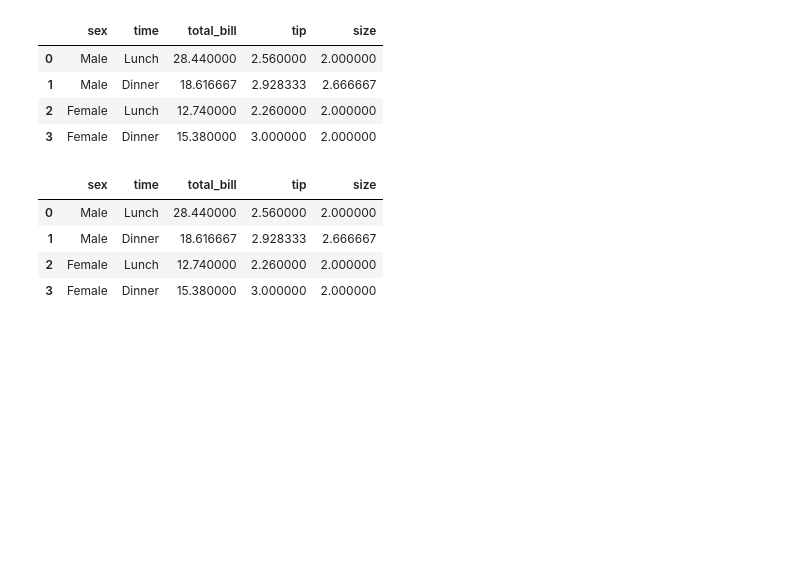
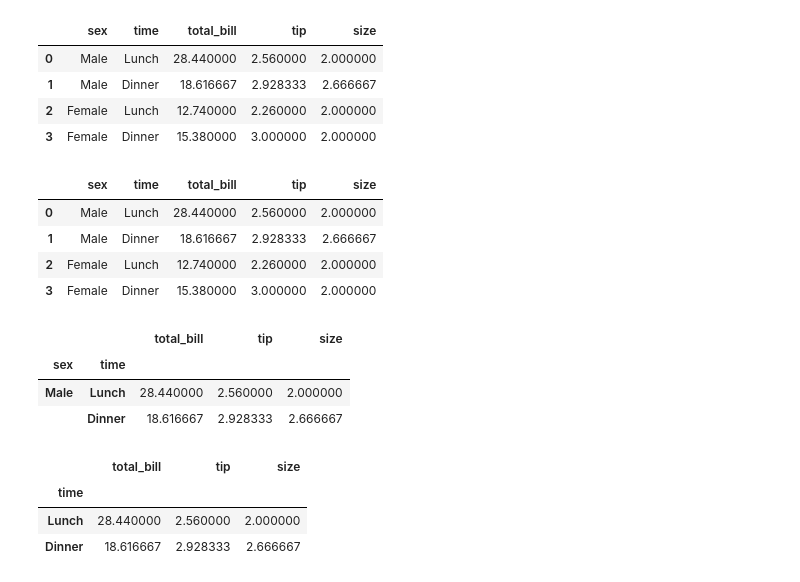
Before and after one commit to Suhhye-kang/Pandas, a Jupyter notebook: doit/notebook/11_practice_shkang.ipynb, the cells around one changed output. Cells and saved outputs as stored; diff of their text form; code cells hidden in the pictures; blank space fills up the shorter version.

```diff
--- a/doit/notebook/11_practice_shkang.ipynb
+++ b/doit/notebook/11_practice_shkang.ipynb
@@ -633,3 +633,17 @@ group_param
 | 1 | Male | Dinner | 18.616667 | 2.928333 | 2.666667 |
 | 2 | Female | Lunch | 12.740000 | 2.260000 | 2.000000 |
 | 3 | Female | Dinner | 15.380000 | 3.000000 | 2.000000 |
+# %%
+group_avg.iloc[0:2,:]
+# %% [output]
+|  |  | total_bill | tip | size |
+| sex | time |  |  |  |
+| Male | Lunch | 28.440000 | 2.560000 | 2.000000 |
+|  | Dinner | 18.616667 | 2.928333 | 2.666667 |
+# %%
+group_avg.loc['Male',:]
+# %% [output]
+|  | total_bill | tip | size |
+| time |  |  |  |
+| Lunch | 28.440000 | 2.560000 | 2.000000 |
+| Dinner | 18.616667 | 2.928333 | 2.666667 |
```
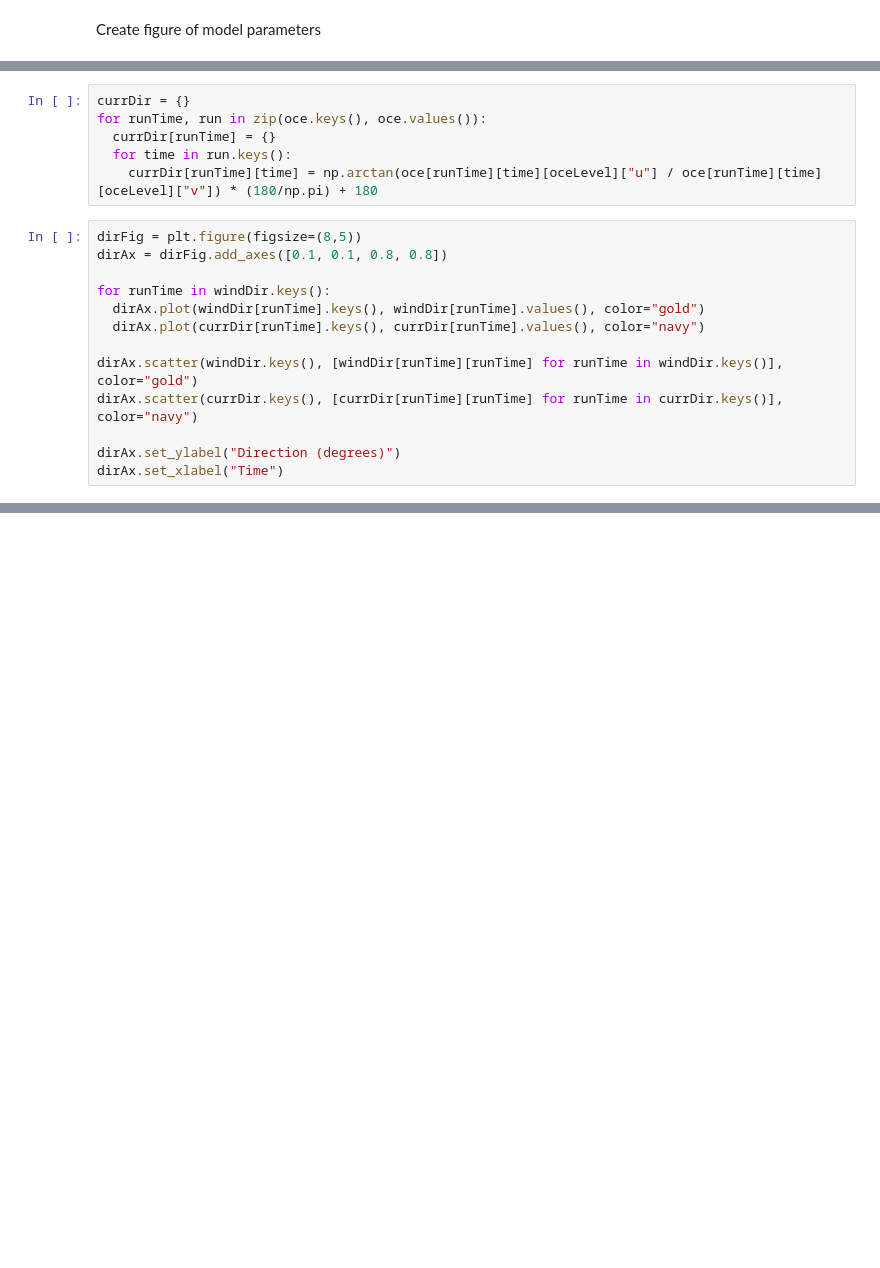
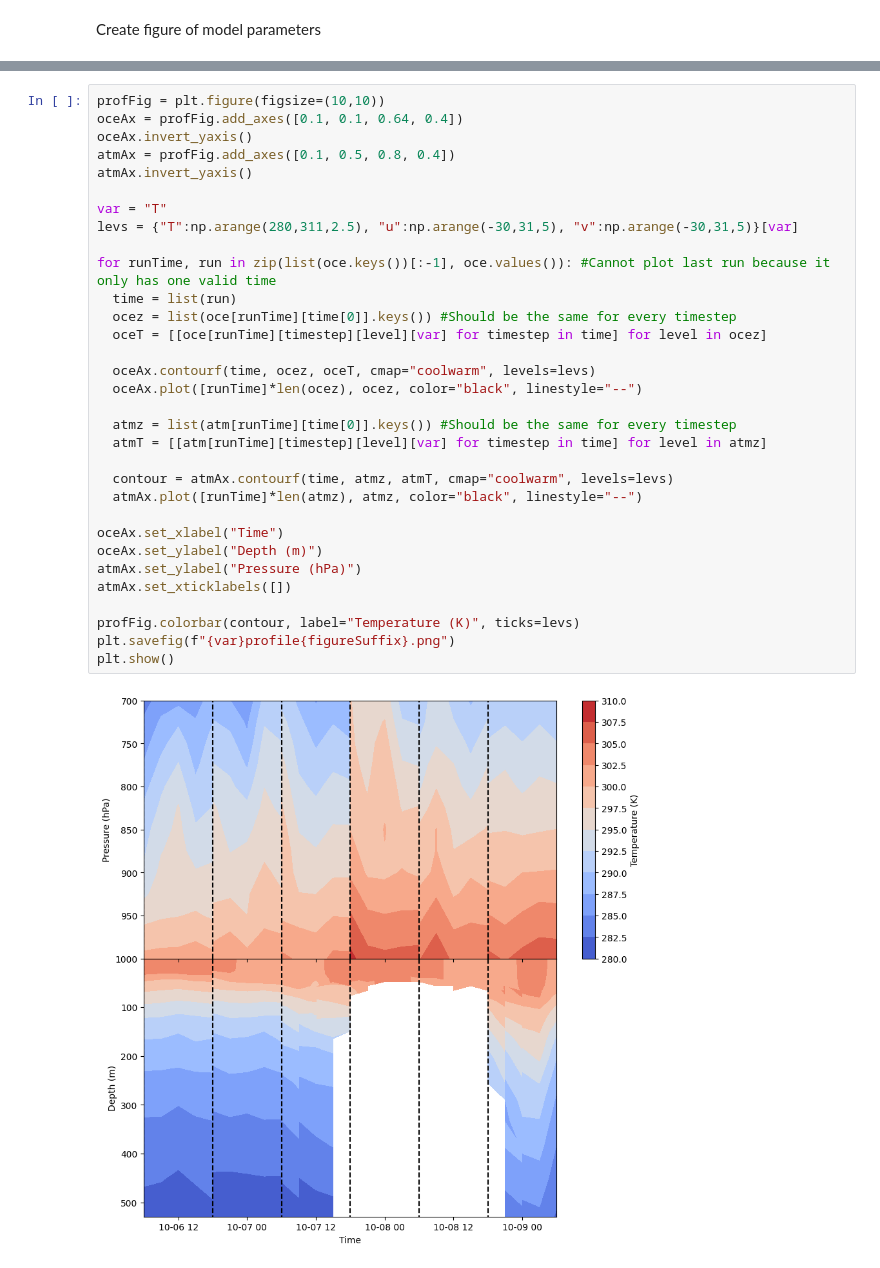
Before and after one commit to SeanBarnier/HAFS_Air-Sea, a Jupyter notebook: HAFSA_ocean-atmosphere.ipynb, the cells around one changed output, grey strips where cells are left out. Saved outputs shown, nothing was run; the diff lists cells and outputs as text; blank space fills up the shorter version.

```diff
--- a/HAFSA_ocean-atmosphere.ipynb
+++ b/HAFSA_ocean-atmosphere.ipynb
@@ -334,19 +252,0 @@ plt.show()
-# %%
-currDir = {}
-for runTime, run in zip(oce.keys(), oce.values()):
-  currDir[runTime] = {}
-  for time in run.keys():
-    currDir[runTime][time] = np.arctan(oce[runTime][time][oceLevel]["u"] / oce[runTime][time][oceLevel]["v"]) * (180/np.pi) + 180
-# %%
-dirFig = plt.figure(figsize=(8,5))
-dirAx = dirFig.add_axes([0.1, 0.1, 0.8, 0.8])
-
-for runTime in windDir.keys():
-  dirAx.plot(windDir[runTime].keys(), windDir[runTime].values(), color="gold")
-  dirAx.plot(currDir[runTime].keys(), currDir[runTime].values(), color="navy")
-
-dirAx.scatter(windDir.keys(), [windDir[runTime][runTime] for runTime in windDir.keys()], color="gold")
-dirAx.scatter(currDir.keys(), [currDir[runTime][runTime] for runTime in currDir.keys()], color="navy")
-
-dirAx.set_ylabel("Direction (degrees)")
-dirAx.set_xlabel("Time")
@@ -355,0 +255,34 @@ Text(0.5, 0, 'Time')
+# %%
+profFig = plt.figure(figsize=(10,10))
+oceAx = profFig.add_axes([0.1, 0.1, 0.64, 0.4])
+oceAx.invert_yaxis()
+atmAx = profFig.add_axes([0.1, 0.5, 0.8, 0.4])
+atmAx.invert_yaxis()
+
+var = "T"
+levs = {"T":np.arange(280,311,2.5), "u":np.arange(-30,31,5), "v":np.arange(-30,31,5)}[var]
+
+for runTime, run in zip(list(oce.keys())[:-1], oce.values()): #Cannot plot last run because it only has one valid time
+  time = list(run)
+  ocez = list(oce[runTime][time[0]].keys()) #Should be the same for every timestep
+  oceT = [[oce[runTime][timestep][level][var] for timestep in time] for level in ocez]
+
+  oceAx.contourf(time, ocez, oceT, cmap="coolwarm", levels=levs)
+  oceAx.plot([runTime]*len(ocez), ocez, color="black", linestyle="--")
+
+  atmz = list(atm[runTime][time[0]].keys()) #Should be the same for every timestep
+  atmT = [[atm[runTime][timestep][level][var] for timestep in time] for level in atmz]
+
+  contour = atmAx.contourf(time, atmz, atmT, cmap="coolwarm", levels=levs)
+  atmAx.plot([runTime]*len(atmz), atmz, color="black", linestyle="--")
+
+oceAx.set_xlabel("Time")
+oceAx.set_ylabel("Depth (m)")
+atmAx.set_ylabel("Pressure (hPa)")
+atmAx.set_xticklabels([])
+
+profFig.colorbar(contour, label="Temperature (K)", ticks=levs)
+plt.savefig(f"{var}profile{figureSuffix}.png")
+plt.show()
+# %% [output]
+[figure, added]
```
Also changed, not shown: parts of 18 cells of this notebook.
··········
◆ Task description
Which lines above include the word "keys"? Show each one.

◆ Response to this exercise
-for runTime, run in zip(oce.keys(), oce.values()):
-  for time in run.keys():
-for runTime in windDir.keys():
-  dirAx.plot(windDir[runTime].keys(), windDir[runTime].values(), color="gold")
-  dirAx.plot(currDir[runTime].keys(), currDir[runTime].values(), color="navy")
-dirAx.scatter(windDir.keys(), [windDir[runTime][runTime] for runTime in windDir.keys()], color="gold")
-dirAx.scatter(currDir.keys(), [currDir[runTime][runTime] for runTime in currDir.keys()], color="navy")
+for runTime, run in zip(list(oce.keys())[:-1], oce.values()): #Cannot plot last run because it only has one valid time
+  ocez = list(oce[runTime][time[0]].keys()) #Should be the same for every timestep
+  atmz = list(atm[runTime][time[0]].keys()) #Should be the same for every timestep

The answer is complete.